*Problem to work on*: Go through the entries below, tally each line that has the word "model", and give only the total.

*Source information*:
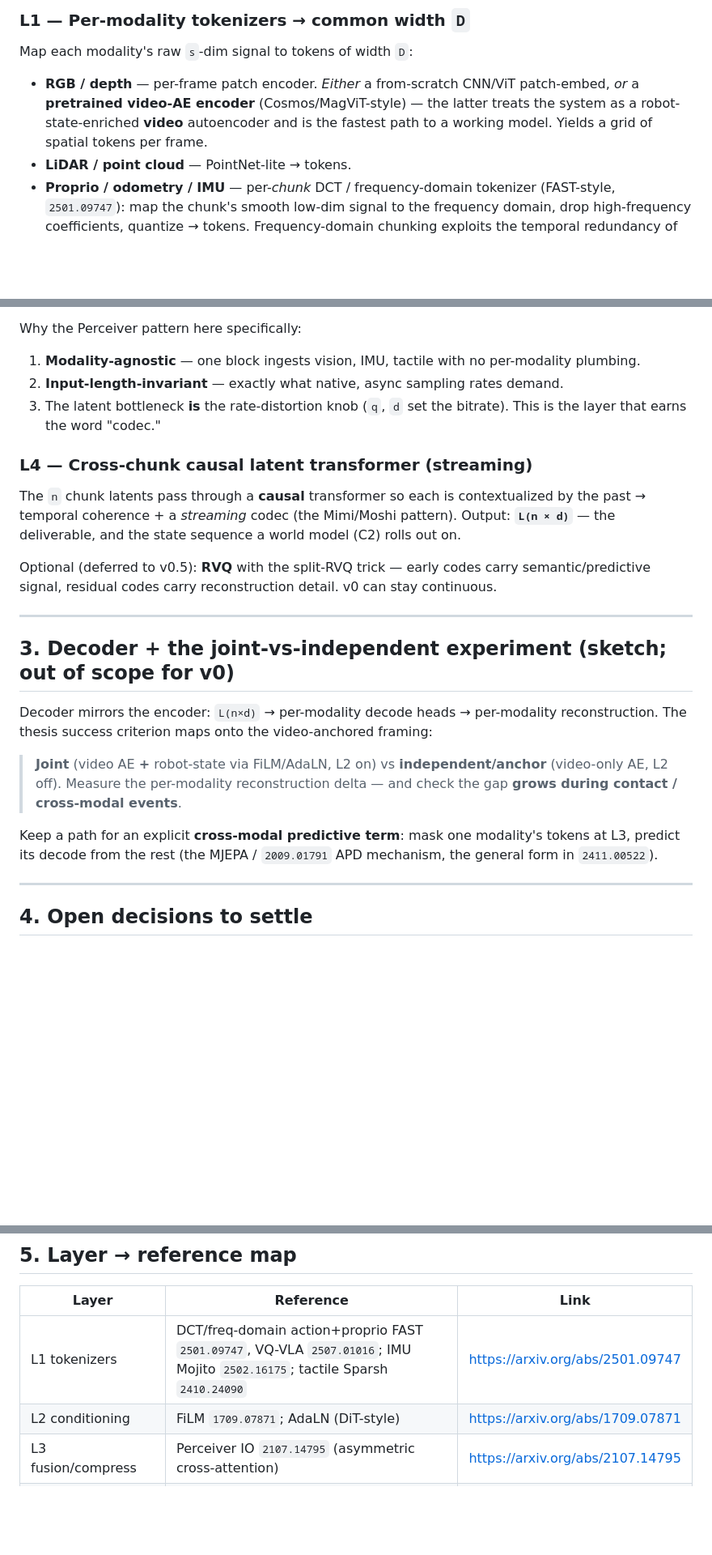
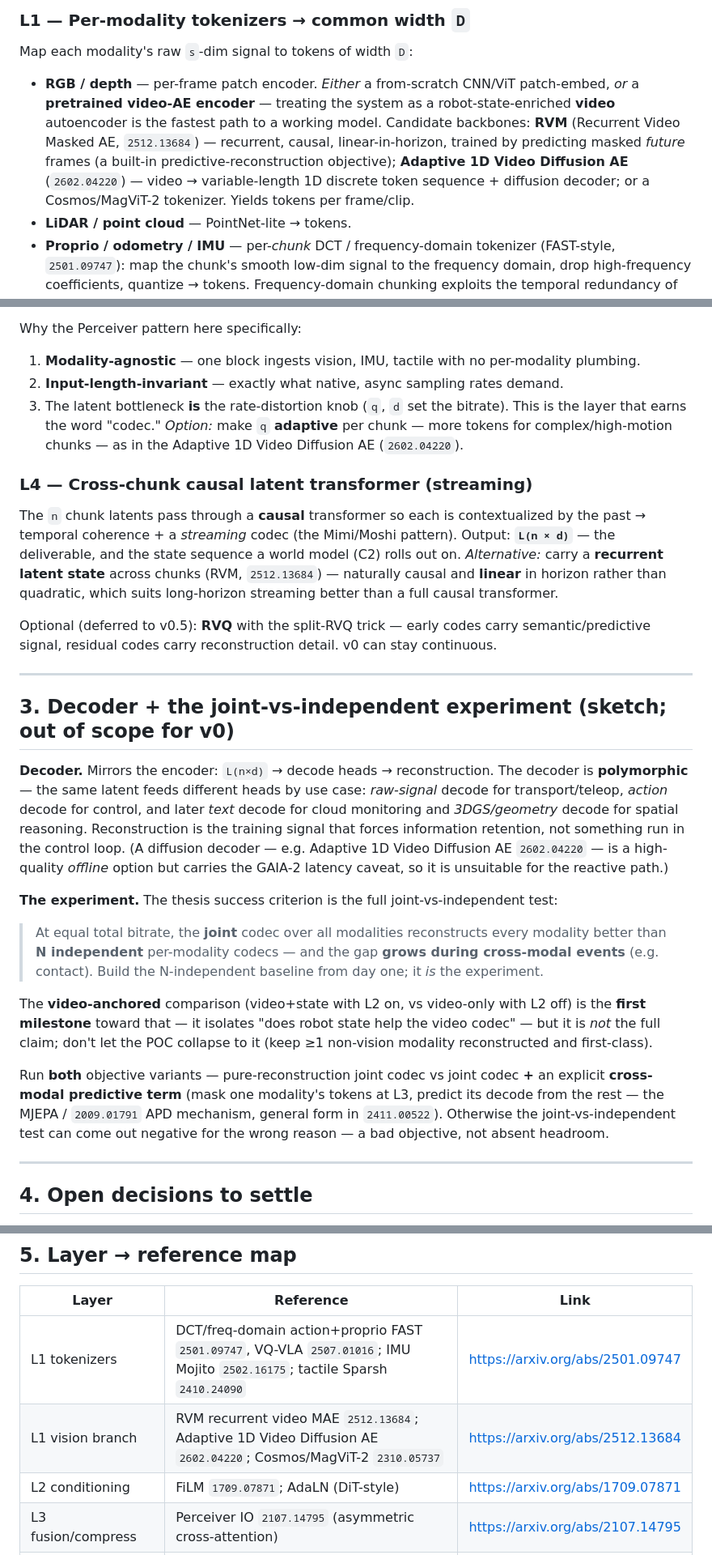
Before and after one commit to menloresearch/world-encoder, a Markdown page: docs/v0-model-architecture.md, 3 parts joined by grey strips. Shown at 81% size. GitHub-like rendering; blank space fills up the shorter version.

Commit message:
Refine v0 encoder doc: full joint-vs-independent experiment + video AE backbones
- Reframe the experiment around the full joint-vs-N-independent criterion;
  keep the video-anchored comparison as the explicit first milestone.
- Note the polymorphic decoder (raw/action/text/geometry heads) and the
  diffusion-decoder latency caveat.
- Add candidate vision backbones: Recurrent Video Masked AE (recurrent/causal,
  linear-in-horizon) and Adaptive 1D Video Diffusion AE (variable-length 1D
  tokens); offer recurrent latent state as an L4 streaming alternative.

```diff
--- a/docs/v0-model-architecture.md
+++ b/docs/v0-model-architecture.md
@@ -79,9 +79,12 @@ claim testable.)
 ### L1 — Per-modality tokenizers → common width `D`
 Map each modality's raw `s`-dim signal to tokens of width `D`:
 - **RGB / depth** — per-frame patch encoder. *Either* a from-scratch CNN/ViT patch-embed,
-  *or* a **pretrained video-AE encoder** (Cosmos/MagViT-style) — the latter treats the system
-  as a robot-state-enriched **video** autoencoder and is the fastest path to a working model.
-  Yields a grid of spatial tokens per frame.
+  *or* a **pretrained video-AE encoder** — treating the system as a robot-state-enriched
+  **video** autoencoder is the fastest path to a working model. Candidate backbones: **RVM**
+  (Recurrent Video Masked AE, `2512.13684`) — recurrent, causal, linear-in-horizon, trained by
+  predicting masked *future* frames (a built-in predictive-reconstruction objective);
+  **Adaptive 1D Video Diffusion AE** (`2602.04220`) — video → variable-length 1D discrete token
+  sequence + diffusion decoder; or a Cosmos/MagViT-2 tokenizer. Yields tokens per frame/clip.
 - **LiDAR / point cloud** — PointNet-lite → tokens.
 - **Proprio / odometry / IMU** — per-*chunk* DCT / frequency-domain tokenizer (FAST-style,
   `2501.09747`): map the chunk's smooth low-dim signal to the frequency domain, drop
@@ -122,12 +125,16 @@ Why the Perceiver pattern here specifically:
 1. **Modality-agnostic** — one block ingests vision, IMU, tactile with no per-modality plumbing.
 2. **Input-length-invariant** — exactly what native, async sampling rates demand.
 3. The latent bottleneck **is** the rate-distortion knob (`q`, `d` set the bitrate). This is the
-   layer that earns the word "codec."
+   layer that earns the word "codec." *Option:* make `q` **adaptive** per chunk — more tokens for
+   complex/high-motion chunks — as in the Adaptive 1D Video Diffusion AE (`2602.04220`).
 
 ### L4 — Cross-chunk causal latent transformer (streaming)
 The `n` chunk latents pass through a **causal** transformer so each is contextualized by the
 past → temporal coherence + a *streaming* codec (the Mimi/Moshi pattern). Output: **`L(n × d)`**
-— the deliverable, and the state sequence a world model (C2) rolls out on.
+— the deliverable, and the state sequence a world model (C2) rolls out on. *Alternative:* carry a
+**recurrent latent state** across chunks (RVM, `2512.13684`) — naturally causal and **linear** in
+horizon rather than quadratic, which suits long-horizon streaming better than a full causal
+transformer.
 
 Optional (deferred to v0.5): **RVQ** with the split-RVQ trick — early codes carry
 semantic/predictive signal, residual codes carry reconstruction detail. v0 can stay continuous.
@@ -136,16 +143,30 @@ semantic/predictive signal, residual codes carry reconstruction detail. v0 can s
 
 ## 3. Decoder + the joint-vs-independent experiment (sketch; out of scope for v0)
 
-Decoder mirrors the encoder: `L(n×d)` → per-modality decode heads → per-modality reconstruction.
-The thesis success criterion maps onto the video-anchored framing:
+**Decoder.** Mirrors the encoder: `L(n×d)` → decode heads → reconstruction. The decoder is
+**polymorphic** — the same latent feeds different heads by use case: *raw-signal* decode for
+transport/teleop, *action* decode for control, and later *text* decode for cloud monitoring and
+*3DGS/geometry* decode for spatial reasoning. Reconstruction is the training signal that forces
+information retention, not something run in the control loop. (A diffusion decoder — e.g. Adaptive
+1D Video Diffusion AE `2602.04220` — is a high-quality *offline* option but carries the GAIA-2
+latency caveat, so it is unsuitable for the reactive path.)
 
-> **Joint** (video AE **+** robot-state via FiLM/AdaLN, L2 on) vs **independent/anchor**
-> (video-only AE, L2 off). Measure the per-modality reconstruction delta — and check the gap
-> **grows during contact / cross-modal events**.
+**The experiment.** The thesis success criterion is the full joint-vs-independent test:
 
-Keep a path for an explicit **cross-modal predictive term**: mask one modality's tokens at L3,
-predict its decode from the rest (the MJEPA / `2009.01791` APD mechanism, the general form in
-`2411.00522`).
+> At equal total bitrate, the **joint** codec over all modalities reconstructs every modality
+> better than **N independent** per-modality codecs — and the gap **grows during cross-modal
+> events** (e.g. contact). Build the N-independent baseline from day one; it *is* the experiment.
+
+The **video-anchored** comparison (video+state with L2 on, vs video-only with L2 off) is the
+**first milestone** toward that — it isolates "does robot state help the video codec" — but it is
+*not* the full claim; don't let the POC collapse to it (keep ≥1 non-vision modality reconstructed
+and first-class).
+
+Run **both** objective variants — pure-reconstruction joint codec vs joint codec **+** an explicit
+**cross-modal predictive term** (mask one modality's tokens at L3, predict its decode from the
+rest — the MJEPA / `2009.01791` APD mechanism, general form in `2411.00522`). Otherwise the
+joint-vs-independent test can come out negative for the wrong reason — a bad objective, not absent
+headroom.
 
 ---
 
@@ -172,6 +193,7 @@ predict its decode from the rest (the MJEPA / `2009.01791` APD mechanism, the ge
 | Layer | Reference | Link |
 |---|---|---|
 | L1 tokenizers | DCT/freq-domain action+proprio FAST `2501.09747`, VQ-VLA `2507.01016`; IMU Mojito `2502.16175`; tactile Sparsh `2410.24090` | https://arxiv.org/abs/2501.09747 |
+| L1 vision branch | RVM recurrent video MAE `2512.13684`; Adaptive 1D Video Diffusion AE `2602.04220`; Cosmos/MagViT-2 `2310.05737` | https://arxiv.org/abs/2512.13684 |
 | L2 conditioning | FiLM `1709.07871`; AdaLN (DiT-style) | https://arxiv.org/abs/1709.07871 |
 | L3 fusion/compress | Perceiver IO `2107.14795` (asymmetric cross-attention) | https://arxiv.org/abs/2107.14795 |
 | L4 streaming | Mimi/Moshi `2410.00037`; RVQ `2203.01941` | — |
```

*Task result*: 7